Published: May 12th 2012May 12th 2012
Tuesday, May 1st
Happy May Day, Y’all! Blue, clear skies and 64 degrees. Fool Hollow State Park near Show Low, Arizona.
Started off the morning by cleaning up Rosie inside and out as each camp spot here had a concrete pad to park on instead of the usual gravel or dirt. There were lots of ground squirrels and chipmunks out running around. Valerie was taking some pictures of the camp spot/lake and swimming along came 3 pairs of Canada Geese. Each pair had one goose in the lead, a row of 6-8 goslings, and then the mate bringing up the rear. All three pairs had this straight row, one behind the other. I hadn’t realized how protective Canada Geese were of their young, until this trip. This is a really nice State Park with wide spaces, in a pretty setting, and very well maintained. Valerie took a picture of the artwork on the concrete wall leading to the bathrooms and showers, which were immaculate.
Left the park and stopped by Safeway [cheaper gas with card we got on our trip to Alaska] to get gas and do a bit of shopping. Headed back into the old part of Show
Low [so named for a poker game between two friends who played to see which man would stay and own the ranch that was not making enough money to support two families]. Valerie took pictures of some bronzes in the center of town before heading up highway 77 toward the town of Holbrook which sits on Interstate 40. Unfortunately, we quickly left the pine trees and were into the desert sage and tumbleweeds.
At lunchtime, we were into the clearly Mormon town of Snowflake. Ready for how it got its name?? Mr. Flake and wives had been setting up Mormon communities along the Little Colorado River and was discussing the hardships of doing so to the visiting Elder by the last name of Snow---and voila! that is how the town got the name. I kid you not. It was on a historical sign. Found some shade in the city park and ate lunch before heading on up the road.
Nothing about the drive to the Petrified Forest National Park along this next piece of road can be recommended by me. Just before the town of Holbrook, we turned southeast on highway 180 to the entrance to the park.

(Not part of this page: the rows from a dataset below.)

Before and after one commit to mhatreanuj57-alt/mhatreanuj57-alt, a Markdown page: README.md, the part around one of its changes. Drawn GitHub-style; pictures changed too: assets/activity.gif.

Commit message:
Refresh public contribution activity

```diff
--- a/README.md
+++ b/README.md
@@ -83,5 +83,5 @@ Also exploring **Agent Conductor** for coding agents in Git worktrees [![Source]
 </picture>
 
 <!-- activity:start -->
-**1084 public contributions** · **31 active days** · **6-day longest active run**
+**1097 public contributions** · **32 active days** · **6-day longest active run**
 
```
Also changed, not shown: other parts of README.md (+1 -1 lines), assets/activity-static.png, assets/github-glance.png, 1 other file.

With our senior pass we get into all National Parks free.
We proceeded into the park and stopped at the Visitor’s center. Watched a film about the park and how petrified trees are formed and about the fossils and dinosaur remains that have been found in the park. We then walked around the trail with the trees lying here and there. They had a cross section of one of the trees that had been polished---it was real attractive with the multitude of colors.

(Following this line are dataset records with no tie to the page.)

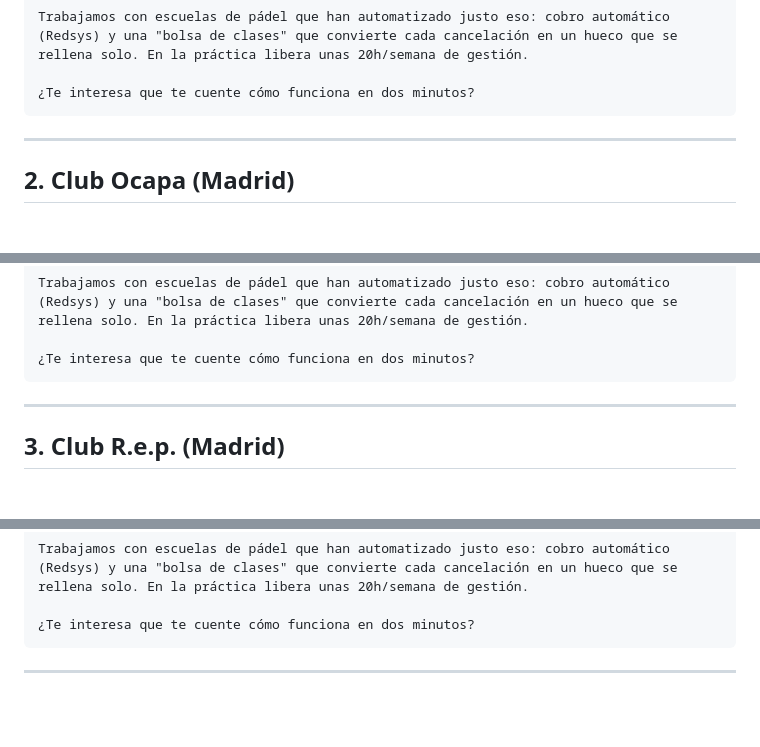
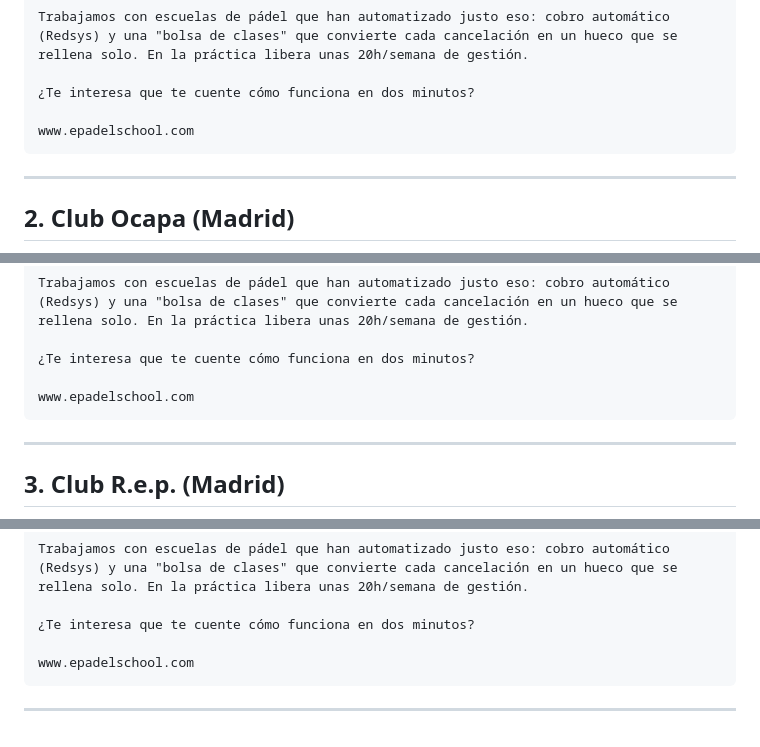
Before and after one commit to joseubeda100392/clubs-report-ipt, a Markdown page: ventas/emails-touch1-madrid-federados.md, 3 parts joined by grey strips. Drawn GitHub-style; blank space fills up the shorter version.

Commit message:
add website link to Touch 1 emails

````diff
--- a/ventas/emails-touch1-madrid-federados.md
+++ b/ventas/emails-touch1-madrid-federados.md
@@ -20,6 +20,8 @@ Vi que eres presidente/a de Cde Net Sports en Madrid — imagino que entre cance
 Trabajamos con escuelas de pádel que han automatizado justo eso: cobro automático (Redsys) y una "bolsa de clases" que convierte cada cancelación en un hueco que se rellena solo. En la práctica libera unas 20h/semana de gestión.
 
 ¿Te interesa que te cuente cómo funciona en dos minutos?
+
+www.epadelschool.com
 ```
 
 ---
@@ -38,6 +40,8 @@ Vi que eres presidente/a de Club Ocapa en Madrid — imagino que entre cancelaci
 Trabajamos con escuelas de pádel que han automatizado justo eso: cobro automático (Redsys) y una "bolsa de clases" que convierte cada cancelación en un hueco que se rellena solo. En la práctica libera unas 20h/semana de gestión.
 
 ¿Te interesa que te cuente cómo funciona en dos minutos?
+
+www.epadelschool.com
 ```
 
 ---
@@ -2576,6 +2860,8 @@ Vi que eres presidente/a de Club Villa Padel en Villaviciosa De Odon — imagino
 Trabajamos con escuelas de pádel que han automatizado justo eso: cobro automático (Redsys) y una "bolsa de clases" que convierte cada cancelación en un hueco que se rellena solo. En la práctica libera unas 20h/semana de gestión.
 
 ¿Te interesa que te cuente cómo funciona en dos minutos?
-```
-
----
+
+www.epadelschool.com
+```
+
+---
````
Also changed, not shown: other parts of ventas/emails-touch1-madrid-federados.md (+280 -0 lines).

With the packet of material that was handed to us at the entrance to the park was a neon green card that asked us to help look for anyone removing rocks from the park. It asked us questions like: who did it?; the license plate of the people who took stuff; where did it happen?; etc. Apparently so many people take “samples” that we lose a ton of rocks per month!!!!

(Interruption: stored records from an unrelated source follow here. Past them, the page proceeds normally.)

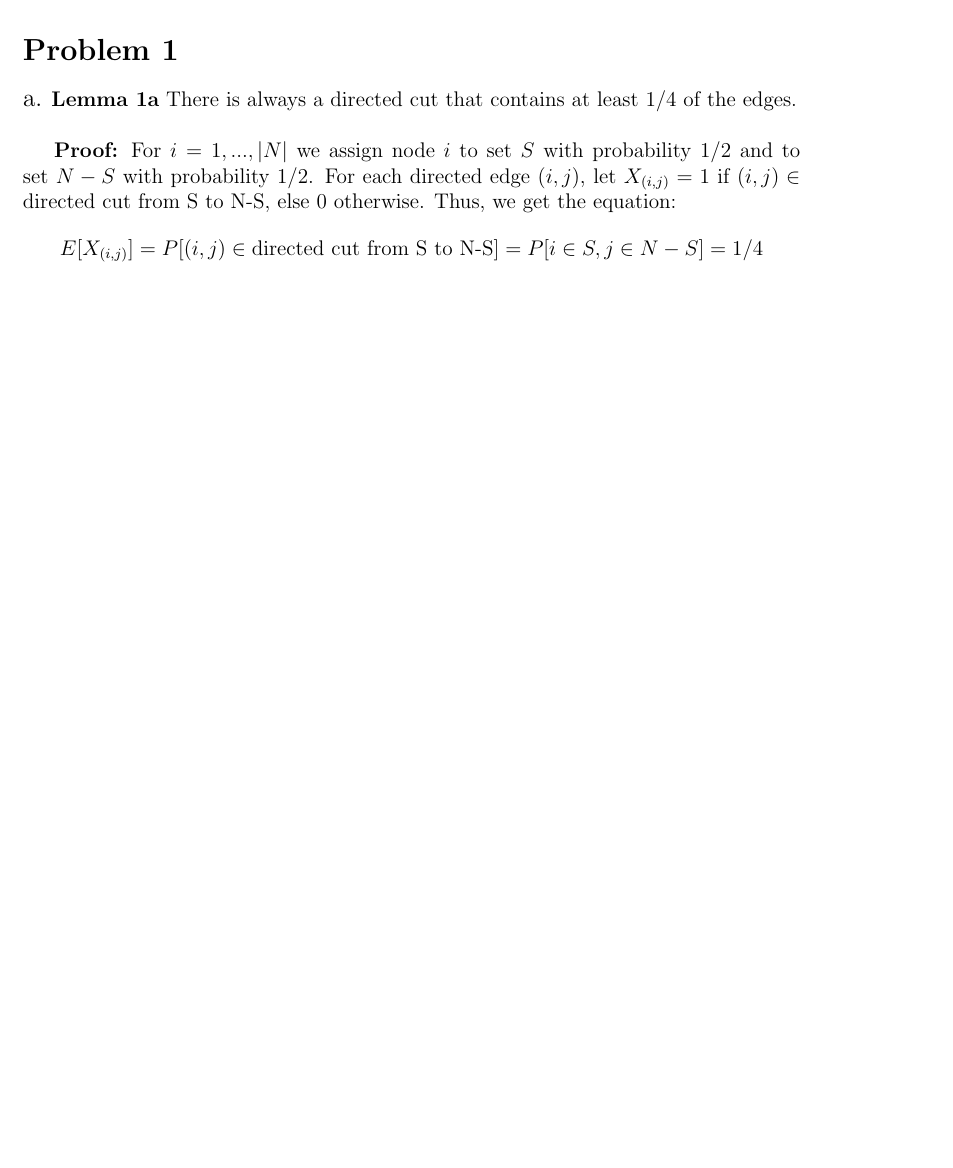
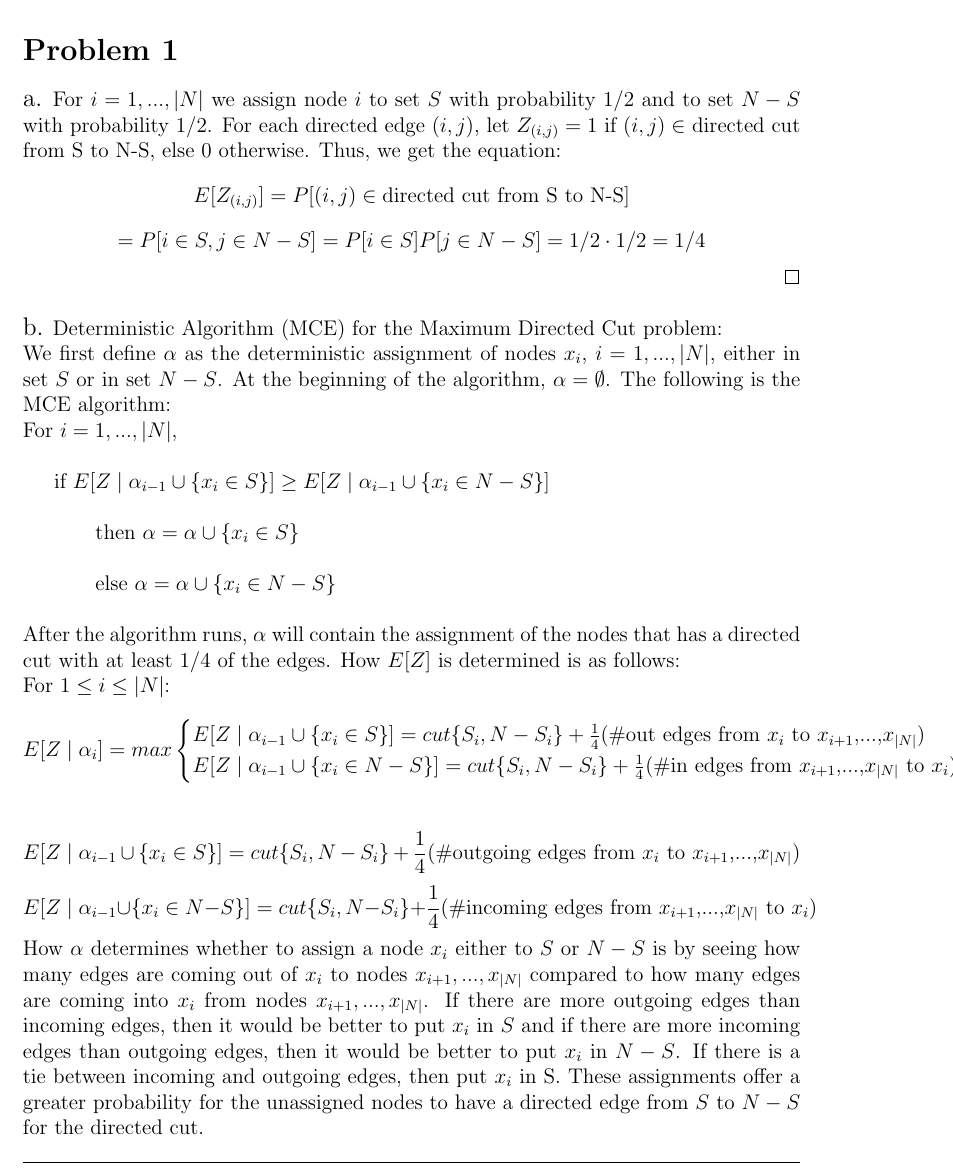
Before and after one commit to wongalex/Sandbox, a LaTeX problem sheet (COMS6232/HW3/AlexWonghw3.tex): part of page 2 of 6 before the commit and part of page 2 of 7 after it, cut so that both start at the same text, the shorter picture padded with empty space. Compiled offline with LaTeX, dvips and Ghostscript.

Commit message:
2 parts of prob 1 and 1 part of prob 2 left

```diff
--- a/COMS6232/HW3/AlexWonghw3.tex
+++ b/COMS6232/HW3/AlexWonghw3.tex
@@ -15,13 +15,34 @@
 \skipevenpage
 
 \problemNo{1}
-{\large a.} \textbf{Lemma 1a} There is always a directed cut that contains at least $1/4$ of the edges.
-\newline
-
-\textbf{Proof:} For $i = 1,...,|N|$ we assign node $i$ to set $S$ with probability $1/2$ and to set $N-S$ with probability $1/2$. For each directed edge $(i, j)$, let $X_{(i,j)} = 1$ if $(i, j) \in$ directed cut from S to N-S, else 0 otherwise. Thus, we get the equation: $$E[X_{(i,j)}] = P[(i,j) \in \text{directed cut from S to N-S}] = P[i \in S, j \in N-S] = 1/4$$ \hfill\qed
+{\large a.} For $i = 1,...,|N|$ we assign node $i$ to set $S$ with probability $1/2$ and to set $N-S$ with probability $1/2$. For each directed edge $(i, j)$, let $Z_{(i,j)} = 1$ if $(i, j) \in$ directed cut from S to N-S, else 0 otherwise. Thus, we get the equation: $$E[Z_{(i,j)}] = P[(i,j) \in \text{directed cut from S to N-S}]$$ $$= P[i \in S, j \in N-S] = P[i \in  S]P[j \in N-S] = 1/2 \cdot 1/2 = 1/4$$ \hfill\qed
 \newline
 \newline
-{\large b.}
+{\large b.} Deterministic Algorithm (MCE) for the Maximum Directed Cut problem:
+\newline
+We first define $\alpha$ as the deterministic assignment of nodes $x_i$, $i = 1,...,|N|$, either in set $S$ or in set $N-S$. At the beginning of the algorithm, $\alpha = \emptyset$. The following is the MCE algorithm:
+\newline
+For $i = 1,...,|N|$,  \newline
+
+if $E[Z \mid \alpha_{i-1} \cup \{x_i \in S\}] \geq E[Z \mid \alpha_{i-1} \cup \{x_i \in N-S\}]$  \newline
+
+\quad \quad then $\alpha = \alpha \cup \{x_i \in S\}$ \newline
+
+\quad \quad else $\alpha = \alpha \cup \{x_i \in N-S\}$ \newline
+\newline
+After the algorithm runs, $\alpha$ will contain the assignment of the nodes that has a directed cut with at least $1/4$ of the edges. How $E[Z]$ is determined is as follows: \newline
+For $1 \leq i \leq |N|$:
+\begin{equation*}
+  E[Z \mid \alpha_i] = max
+  \begin{cases}
+    E[Z \mid \alpha_{i-1} \cup \{x_i \in S\}] = cut\{S_i, N-S_i\} + \frac{1}{4}(\#\text{out edges from $x_i$ to $x_{i+1}$,...,$x_{|N|}$}) \\
+    E[Z \mid \alpha_{i-1} \cup \{x_i \in N-S\}] = cut\{S_i, N-S_i\} + \frac{1}{4}(\#\text{in edges from $x_{i+1}$,...,$x_{|N|}$ to $x_i$})\\
+  \end{cases}
+\end{equation*}
+\newline
+$$E[Z \mid \alpha_{i-1} \cup \{x_i \in S\}] = cut\{S_i, N-S_i\} + \frac{1}{4}(\#\text{outgoing edges from $x_i$ to $x_{i+1}$,...,$x_{|N|}$})$$
+$$E[Z \mid \alpha_{i-1} \cup \{x_i \in N-S\}] = cut\{S_i, N-S_i\} + \frac{1}{4}(\#\text{incoming edges from $x_{i+1}$,...,$x_{|N|}$ to $x_i$})$$
+How $\alpha$ determines whether to assign a node $x_i$ either to $S$ or $N-S$ is by seeing how many edges are coming out of $x_i$ to nodes $x_{i+1},...,x_{|N|}$ compared to how many edges are coming into $x_i$ from nodes $x_{i+1},...,x_{|N|}$. If there are more outgoing edges than incoming edges, then it would be better to put $x_i$ in $S$ and if there are more incoming edges than outgoing edges, then it would be better to put $x_i$ in $N-S$. If there is a tie between incoming and outgoing edges, then put $x_i$ in S. These assignments offer a greater probability for the unassigned nodes to have a directed edge from $S$ to $N-S$ for the directed cut.
 \newline
 \newline
 {\large c.} The worst-case approximation ratio of the simple local search algorithm is unbounded. Take for example a node $i$ and some number n of nodes where all edges are directed towards $i$. If we put node $i$ in set $S$ and the rest of the nodes in set $N-S$, then all the edges are directed from $N-S$ to $S$, giving a cut with 0 edges since only edges from $S$ to $N-S$ count. Using only one local move will not improve the cut, regardless of which node we decide to move. If we move node $i$ to $N-S$, then all nodes will be on that side. If we move any of the $n$ nodes from $N-S$ to $S$, then the edge will reside within $S$, still not improving the cut. We can see that the maximum cut would have the $n$ number of nodes in set $S$ and node $i$ in set $N-S$, which would give us a cut with $n$ number of edges. Thus, we can see that the worst-case approximation ratio is unbounded using the simple local search algorithm since we can scale $n$ to any arbitrarily large number.
```
Also changed, not shown: COMS6232/HW3/AlexWonghw3.pdf, 2 other files.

Drove through the park and stopped at all the overlooks. Some interesting formations and colors could be seen. Newspaper Rock had significant petroglyphs. At one point we met 4 young men in a large RV from Belgium. They picked their unit
up in Chicago and were leaving it in San Francisco. They were lossely following Route 66, but they said they were going from “Hooter’s” to “Hooter.s”
The park road goes across interstate 40 and then the old famous Route 66 and right into the Painted Desert National Park. Again we stopped at all the overlooks, at the visitor’s center [which was mainly a small gift shop], bought some ice cream, and dropped onto Interstate 40, going east to Gallup New Mexico. There is no camping in either National Park, so we headed for a commercial RV Park that advertised in the Woodall’s/AAA camping book. This park had a full page ad and we thought from the pictures it would be much better than it was. Oh, well! It had power and water, however, no shade and spaces packed like a parking lot.
There are more photos below